I like the competition and I enjoy what comes with the competition. I think a lot of people think, aaah, you're a race car driver so you're an adrenaline junkie. Some guys might be, but for me, I'm just very competitive and racing was the thing I could be very competitive at.
"Saturday Night Live" in 2003 -- a big crossover moment.
The funny thing was, I got an invitation and I turned it down. I was like an idiot: "I'm a racecar driver, I can't do Saturday Night Live.'' A friend of mine from New York, I was telling him the story, and he said, "Are you crazy?'' A couple of months later I got another invitation and I did it. I'm so glad; it was one of the most enjoyable experiences, even thought it was nerve-wracking!
There are stereotypes of NASCAR fans just as there are stereotypes of opera fans. How much is true and how much isn't?
Some of it's true. We drive race cars for a living, and NASCAR was born in the South and still its strongest fan base is in the South. But when people come to a race they see the avidness, as well as the mass numbers -- they think of the Super Bowl, but every week it's like the Super Bowl. And they see the higher-end aspect that comes from sponsors, and I think people are pretty amazed. [They] see that this is a major business that we run to provide these race cars, to get these cars to the track every weekend, and the hundreds of people it takes to do it and the millions of dollars that are spent.
And did you see "Talladega Nights''?
Unfortunately, yes. I love Will Ferrell, and we have a sport that's easy to make fun of. I like "Days of Thunder'' better, I'll put it that way.
Do you choose your sponsors? Are there some that you'd say, "That's not a good fit for me"?
Let's be honest, in recent years, with the economy, you can't be too picky. I've been very fortunate [that] a company like DuPont took a chance on a young rookie, and they were with us for 18 years. I've been getting razzed a little about the AARP and the AARP foundation [sponsoring his car as part of a "Drive to End Hunger'' initiative], but when you see what we're able to do, the sponsorship is very cool.
But you're a long way from retirement.
Driving on a competitive level in the Cup Series is not something I'm planning on doing until I'm 50 or 55, but who knows? If I can stay healthy and competitive, I enjoy it too much to just walk away for no reason.
You've also got your foundation to help sick children.
I've always wanted to help kids, but being a parent, that's taken it to a whole 'nother level. I can't imagine what some of these parents have to go through. We have a children's hospital in North Carolina and over the holidays, I had my daughter [Ella, 3] go with me and hand [gift bags] to children at the hospital.
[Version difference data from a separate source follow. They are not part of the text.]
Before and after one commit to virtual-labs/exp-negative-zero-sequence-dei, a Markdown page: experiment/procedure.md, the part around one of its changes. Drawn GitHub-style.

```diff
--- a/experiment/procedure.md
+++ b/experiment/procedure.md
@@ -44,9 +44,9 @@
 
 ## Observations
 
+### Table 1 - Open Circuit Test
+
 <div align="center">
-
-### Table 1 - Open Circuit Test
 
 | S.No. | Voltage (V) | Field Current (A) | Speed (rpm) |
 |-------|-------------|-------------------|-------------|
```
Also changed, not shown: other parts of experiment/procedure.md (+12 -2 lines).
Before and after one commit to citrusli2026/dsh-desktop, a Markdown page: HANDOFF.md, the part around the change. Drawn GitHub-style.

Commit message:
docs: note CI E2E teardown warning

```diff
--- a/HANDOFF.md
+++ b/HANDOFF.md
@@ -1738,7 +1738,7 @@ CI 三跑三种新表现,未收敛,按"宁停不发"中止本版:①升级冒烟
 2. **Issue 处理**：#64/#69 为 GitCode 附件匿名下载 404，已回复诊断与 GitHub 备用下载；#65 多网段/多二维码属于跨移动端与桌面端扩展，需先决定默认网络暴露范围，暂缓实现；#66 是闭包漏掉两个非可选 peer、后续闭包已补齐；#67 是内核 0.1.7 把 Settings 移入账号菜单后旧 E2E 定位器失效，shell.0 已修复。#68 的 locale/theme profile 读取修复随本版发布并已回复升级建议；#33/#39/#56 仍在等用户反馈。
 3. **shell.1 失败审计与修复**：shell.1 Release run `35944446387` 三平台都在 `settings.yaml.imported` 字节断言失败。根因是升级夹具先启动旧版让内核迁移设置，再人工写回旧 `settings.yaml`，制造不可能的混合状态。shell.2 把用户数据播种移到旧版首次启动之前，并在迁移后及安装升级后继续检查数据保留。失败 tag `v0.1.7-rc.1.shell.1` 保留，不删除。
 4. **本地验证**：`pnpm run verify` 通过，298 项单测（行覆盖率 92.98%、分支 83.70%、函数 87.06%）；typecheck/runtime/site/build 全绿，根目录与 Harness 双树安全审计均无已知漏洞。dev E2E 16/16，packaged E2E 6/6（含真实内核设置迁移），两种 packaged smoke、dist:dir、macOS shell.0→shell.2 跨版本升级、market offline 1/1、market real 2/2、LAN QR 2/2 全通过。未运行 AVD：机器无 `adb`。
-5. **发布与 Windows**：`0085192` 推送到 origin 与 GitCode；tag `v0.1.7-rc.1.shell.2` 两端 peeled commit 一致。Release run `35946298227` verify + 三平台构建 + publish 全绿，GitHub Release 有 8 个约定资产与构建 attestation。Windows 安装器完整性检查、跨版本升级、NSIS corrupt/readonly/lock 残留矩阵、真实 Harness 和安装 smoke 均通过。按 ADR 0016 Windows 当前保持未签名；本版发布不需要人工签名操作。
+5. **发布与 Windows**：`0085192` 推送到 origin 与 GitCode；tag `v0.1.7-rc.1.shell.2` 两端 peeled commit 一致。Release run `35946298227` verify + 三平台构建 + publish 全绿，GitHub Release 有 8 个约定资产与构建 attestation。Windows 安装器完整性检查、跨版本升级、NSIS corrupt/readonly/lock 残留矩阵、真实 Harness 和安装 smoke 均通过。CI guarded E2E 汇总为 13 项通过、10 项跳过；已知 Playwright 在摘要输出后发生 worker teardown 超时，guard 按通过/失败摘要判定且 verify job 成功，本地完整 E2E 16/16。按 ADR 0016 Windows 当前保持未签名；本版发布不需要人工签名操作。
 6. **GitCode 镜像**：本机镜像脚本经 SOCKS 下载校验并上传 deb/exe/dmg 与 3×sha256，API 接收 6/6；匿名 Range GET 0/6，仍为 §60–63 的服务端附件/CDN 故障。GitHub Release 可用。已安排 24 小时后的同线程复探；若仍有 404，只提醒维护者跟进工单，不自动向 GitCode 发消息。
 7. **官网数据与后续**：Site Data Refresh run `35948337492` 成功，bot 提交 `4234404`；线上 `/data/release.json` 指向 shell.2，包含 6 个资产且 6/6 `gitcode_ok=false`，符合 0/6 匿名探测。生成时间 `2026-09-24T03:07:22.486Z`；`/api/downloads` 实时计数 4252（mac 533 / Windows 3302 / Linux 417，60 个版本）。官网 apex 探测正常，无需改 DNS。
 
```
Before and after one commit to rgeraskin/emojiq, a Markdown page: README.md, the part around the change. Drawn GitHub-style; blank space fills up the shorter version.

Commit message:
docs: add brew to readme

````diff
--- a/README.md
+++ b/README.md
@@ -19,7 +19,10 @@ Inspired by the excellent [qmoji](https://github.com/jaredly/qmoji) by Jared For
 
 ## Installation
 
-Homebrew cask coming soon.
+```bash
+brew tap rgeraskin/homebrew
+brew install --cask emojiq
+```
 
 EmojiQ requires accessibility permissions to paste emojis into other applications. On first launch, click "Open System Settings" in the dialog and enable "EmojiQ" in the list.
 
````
I thought the first thing she'd want to do was open up the bag and look inside, but she didn't; she handed it to them and told them she hoped they'd feel better. That was one of the greatest experiences of my life.
What do you make of the controversy in Congress over the Army spending $7 million to sponsor a NASCAR car?
As somebody who was sponsored by the National Guard for a couple of years, when you see the military presence that comes to the racetrack every weekend and you spend time with the troops, I got to see what goes on behind the scene, when it comes to marketing [and] recruiting. We don't want to have go to war, we don't want to have to send troops out there, but it's been part of our country since its inception. I see [the military] sending kids through school who otherwise might not have gotten their GED or job opportunities. There's risk involved, but I see the other side of it as well. The military, they have marketing budgets just like corporations and that's part of how they do the recruiting and part of how our military works. So when somebody tries to attack it, I feel it's somebody who isn't fully educated on everything that goes on.
People think they can write just because they own a computer. Are there people who think they're NASCAR material just because they can drive?
Of course! When I was in high school and I was racing, I had other kids going, "Hey, I could drive that race car. Put me in there and I'll show you,'' and I'm thinking that until people get in that position, it's hard to tell whether they can do it.
Have you driven an electric car?
I've actually driven the new Volt and have one on order. The only problem is that you don't know if it's running! The technology is incredible, and I'm a big supporter of things that are better for the environment. I'm loving the things going on with biofuels, and we're getting into that in NASCAR.
You pay attention to gas prices?
It makes me feel old when I look at gas prices; I'm like, "Wait a minute -- when I was 16, filling my first car up, it was like a dollar!''
What's the weirdest thing anyone's asked you to autograph?
A prosthetic. The technology has come a long way. They have these "wraps," a picture image wrapped into the prosthetic. I've seen my car, my face, my car number on a prosthetic arm or leg. It's pretty cool!
This interview was edited and excerpted from a longer taped transcript. Interview archive: latimes.com/pattasks.